4. “Viva Las Vegas” (1964)
Presley’s frothiest concoction stars Elvis as a race-car driver who, while waiting for a new engine for his hot rod, takes a menial gig at a Las Vegas casino so he can woo Ann-Margret, who gives off more heat — romantically and musically — than any of Elvis’ s other female co-stars. Energetic and romantic, with great numbers and a climactic auto-racing sequence that visibly presages, in both look and execution, the creation of “Speed Racer” just three years later. “Viva Las Vegas” is the closest Presley ever came to starring in an actual great musical. It’s legitimately close!
3. “Follow That Dream” (1962)
If you ever wanted to see Elvis Presley play Steve Martin’s character from “The Jerk,” this is that film. And it’s great. In this weird comedy, Elvis’s vagabond family runs out of gas in Florida, then decides to permanently live wherever they just happened to park. Elvis accidentally robs a bank, accidentally takes out mafia hitmen, and accidentally rebukes every single sexual advance thrown his way (of which there is no shortage), and that’s always funny. It’s a delightfully goofy film, and the only comedy that truly knew how to capitalize on Elvis’s patented “aw, shucks” persona.
2. “The Trouble With Girls” (1969)
Presley’s second-to-last movie as an actor is almost his best, in small part because it’s the only Elvis movie that doesn’t treat his presence like a gimmick. Elvis stars as seasoned showman running a Chautauqua in 1927, traveling from town to town putting on fascinating and informative productions and getting mired in an unusual murder mystery in the process. Bolstered by memorable supporting performances from Dabney Coleman, Vincent Prince, and even Frank Welker and Nicole Jaffe (who would make their debuts as Fred and Velma on “Scooby-Doo, Where Are You!” just ten days after this film’s debut), Presley’s casual charisma is a valuable piece of an impressive ensemble in an excitingly photographed and memorable period piece.

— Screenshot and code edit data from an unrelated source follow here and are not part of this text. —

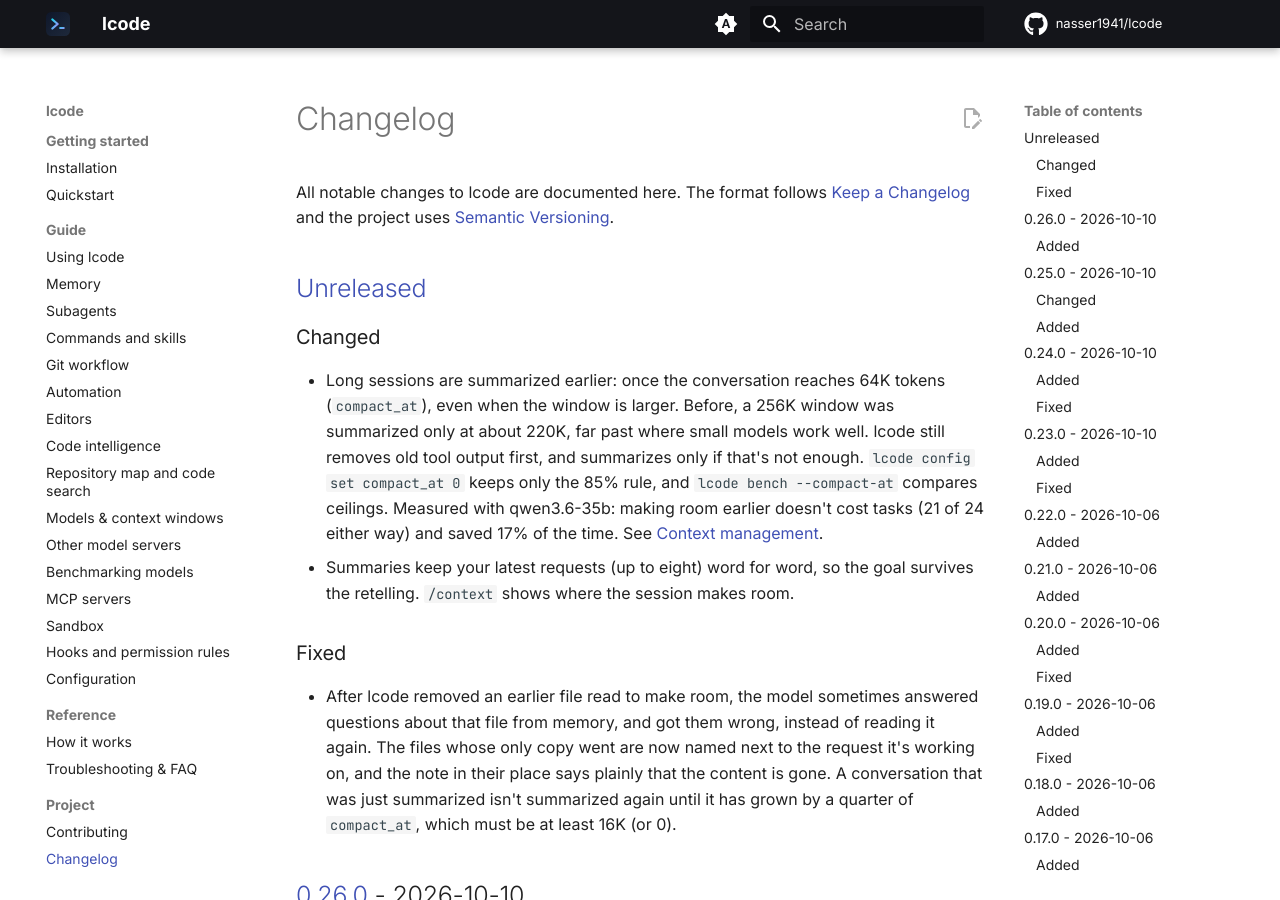
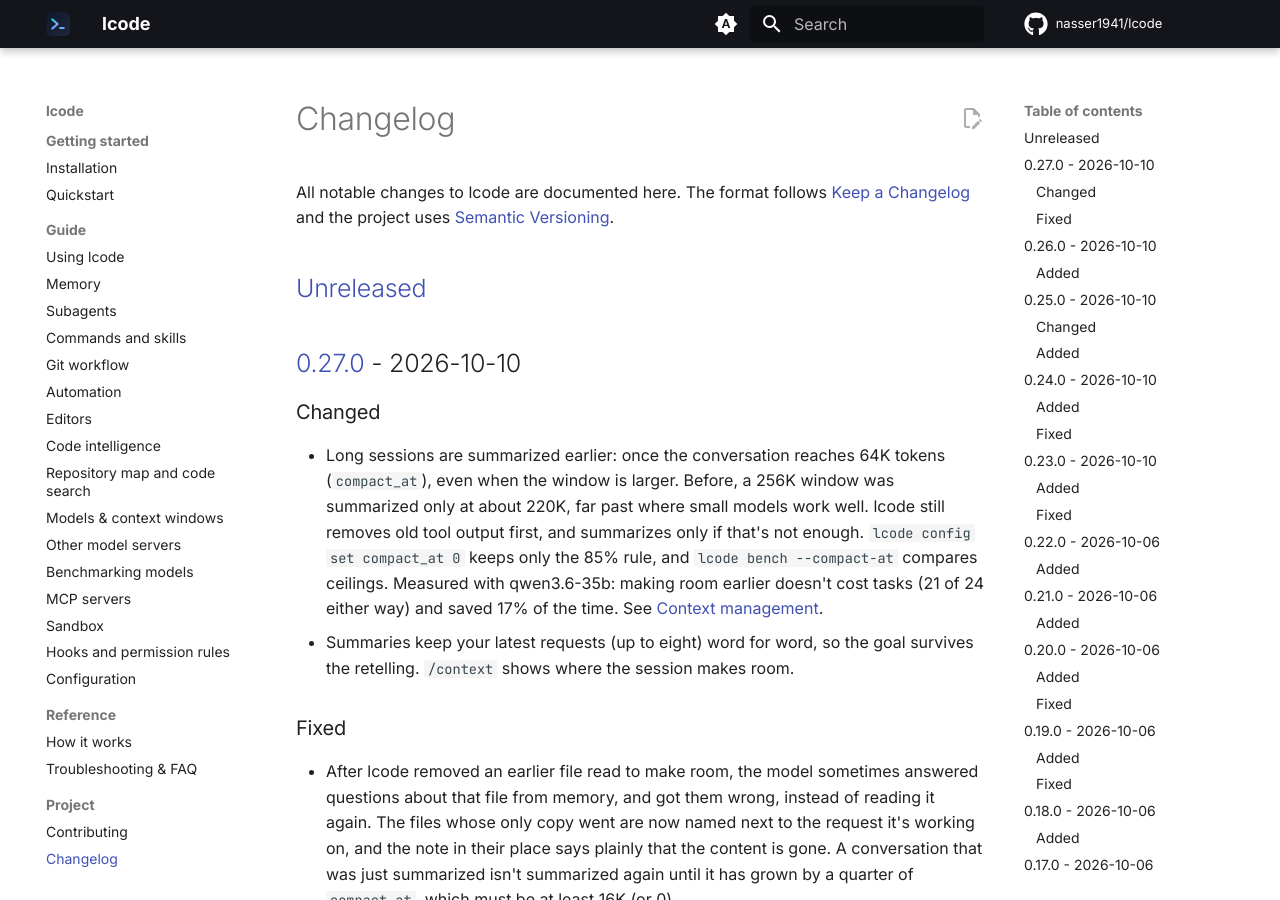
Before and after one commit to nasser1941/lcode, an MkDocs documentation site: the page built from docs/changelog.md, in a window 1280 px wide and 900 px high. Built offline with MkDocs 1.6.1 and Material for MkDocs 9.7.7, drawn with Linux system fonts in a browser that asks for light colours; comment, search, counter and statistics services are not loaded.

Commit message:
Release 0.27.0 (#105)
Co-authored-by: nasser1941 <9349840+nasser1941@users.noreply.github.com>
Co-authored-by: Claude Opus 5.5 <noreply@anthropic.com>

```diff
--- a/CHANGELOG.md
+++ b/CHANGELOG.md
@@ -5,6 +5,8 @@ All notable changes to lcode are documented here. The format follows
 [Semantic Versioning](https://semver.org/).
 
 ## [Unreleased]
+
+## [0.27.0] - 2026-10-10
 
 ### Changed
 
@@ -573,7 +575,8 @@ First public release.
 - `AGENTS.md` project instructions and `/init` to generate them.
 - One-line installer for Linux and macOS.
 
-[Unreleased]: https://github.com/nasser1941/lcode/compare/v0.26.0...HEAD
+[Unreleased]: https://github.com/nasser1941/lcode/compare/v0.27.0...HEAD
+[0.27.0]: https://github.com/nasser1941/lcode/compare/v0.26.0...v0.27.0
 [0.26.0]: https://github.com/nasser1941/lcode/compare/v0.25.0...v0.26.0
 [0.25.0]: https://github.com/nasser1941/lcode/compare/v0.24.0...v0.25.0
 [0.24.0]: https://github.com/nasser1941/lcode/compare/v0.23.0...v0.24.0
--- a/src/lcode/__init__.py
+++ b/src/lcode/__init__.py
@@ -3,7 +3,7 @@
 From a program: `from lcode import Session` (see lcode.api).
 """
 
-__version__ = "0.26.0"
+__version__ = "0.27.0"
 
 API = ("Session", "Result", "Options", "SetupError")
 
```
Also changed, not shown: docs/quickstart.md (+1 -1 lines).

1. “King Creole” (1958)
The best Elvis Presley movie was very nearly a James Dean movie, but after the actor’s untimely death, it was reworked into an atmospheric and dramatically potent musical. Presley plays a high-school dropout wooed to the nightclub circuit, only to be seduced by a deeply troubled Carolyn Jones and controlled by her vicious criminal boyfriend, played by a fantastic Walter Matthau. Directed by Michael Curtiz (“Casablanca”) and stunningly photographed by Russell Harlan (“To Kill a Mockingbird”), Elvis is the weak link in the cast, but his naïveté is completely justified by the plot, which sends him down a path to ruin, fueled by extremely tragic choices. Presley may never have been a truly great actor, but this was the closest he got.